## Task to complete
Leaving the images out, output each entry below exactly.

[Itemized modification records]

########

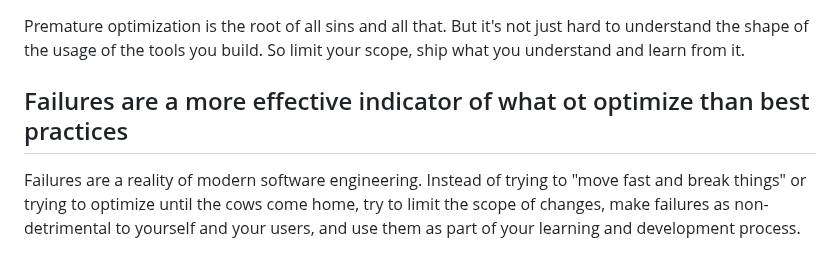
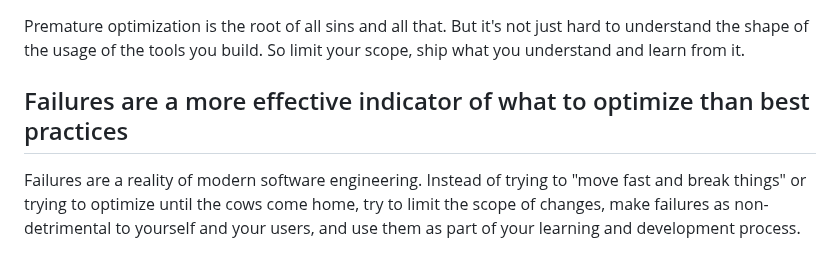
Before and after one commit to Stuwert/blog, a Markdown page: src/posts/some-principles.md, the part around the change. Drawn GitHub-style.

Commit message:
Fix misspelling

```diff
--- a/src/posts/some-principles.md
+++ b/src/posts/some-principles.md
@@ -17,7 +17,7 @@ _An 1879 Postage Stamp, Smithsonian_
 
 Premature optimization is the root of all sins and all that. But it's not just hard to understand the shape of the usage of the tools you build. So limit your scope, ship what you understand and learn from it.
 
-## Failures are a more effective indicator of what ot optimize than best practices
+## Failures are a more effective indicator of what to optimize than best practices
 
 Failures are a reality of modern software engineering. Instead of trying to "move fast and break things" or trying to optimize until the cows come home, try to limit the scope of changes, make failures as non-detrimental to yourself and your users, and use them as part of your learning and development process.
 
```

########

## Your response
Before and after one commit to Stuwert/blog, a Markdown page: src/posts/some-principles.md, the part around the change. Drawn GitHub-style.

Commit message:
Fix misspelling

```diff
--- a/src/posts/some-principles.md
+++ b/src/posts/some-principles.md
@@ -17,7 +17,7 @@ _An 1879 Postage Stamp, Smithsonian_
 
 Premature optimization is the root of all sins and all that. But it's not just hard to understand the shape of the usage of the tools you build. So limit your scope, ship what you understand and learn from it.
 
-## Failures are a more effective indicator of what ot optimize than best practices
+## Failures are a more effective indicator of what to optimize than best practices
 
 Failures are a reality of modern software engineering. Instead of trying to "move fast and break things" or trying to optimize until the cows come home, try to limit the scope of changes, make failures as non-detrimental to yourself and your users, and use them as part of your learning and development process.
 
```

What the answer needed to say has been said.